The young woman was a songwriter named Carole King who lived in a basement apartment in Brooklyn. Weil, a Manhattanite, stepped out of her comfort zone and took the subway to King's apartment deep in Brooklyn. "Carole played a melody that I thought was really good. I couldn't believe how young and talented she was," says Weil. "But I was so nervous about getting back on the subway to go home that I said, 'I really can't think, but write it down for me because I read music. I'll go home, work on it and call you.'"
When Weil arrived home the phone was ringing. It was Carole King who said, "I know this is not a good way to start a writing relationship, but my husband Gerry came home from work and he really likes that melody and he has a good title for it. "I said, 'yeah, what's the title?'" recalls Weil. "Carole said, "Take Good Care Of My Baby." I said, 'yeah, that's a good title.'"
After that, Weil hung around Aldon Music until Barry Mann noticed her. "I was stalking him," she jokes. Eventually they began dating and then Mann asked to see her lyrics. "He felt I needed a rock and roll education.
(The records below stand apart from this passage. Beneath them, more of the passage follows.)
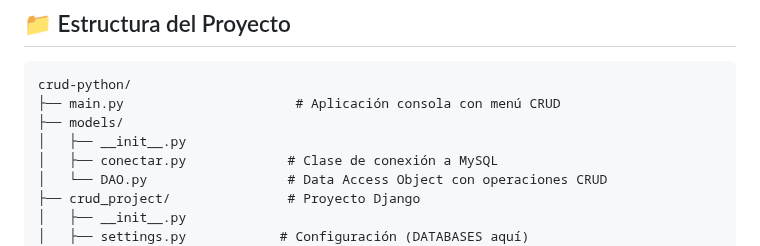
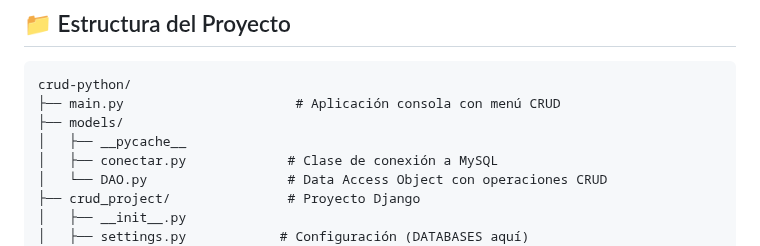
Before and after one commit to Darchy-O/ARICAPrueba-Tecnica, a Markdown page: README.md, the part around the change. Drawn GitHub-style.

```diff
--- a/README.md
+++ b/README.md
@@ -26,7 +26,7 @@ Aplicación que permite gestionar usuarios mediante operaciones CRUD (Create, Re
 crud-python/
 ├── main.py                      # Aplicación consola con menú CRUD
 ├── models/
-│   ├── __init__.py
+│   ├── __pycache__
 │   ├── conectar.py             # Clase de conexión a MySQL
 │   └── DAO.py                  # Data Access Object con operaciones CRUD
 ├── crud_project/               # Proyecto Django
```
I was very musical theater, but Barry thought that combining my sensibility with edgier rock and roll would make an interesting combo," she explains. "I listened to everything he told me to and studied my contemporaries at Aldon." They began to write together. Soon after they had their first chart record, "Bless You" by a 16-year-old Tony Orlando.
And so began the songwriting team Cynthia Weil and Barry Mann."Carole always used to say that Barry and I are the yin and yang," says Weil. "Our dysfunctions fit each other perfectly--and that's why we're still together."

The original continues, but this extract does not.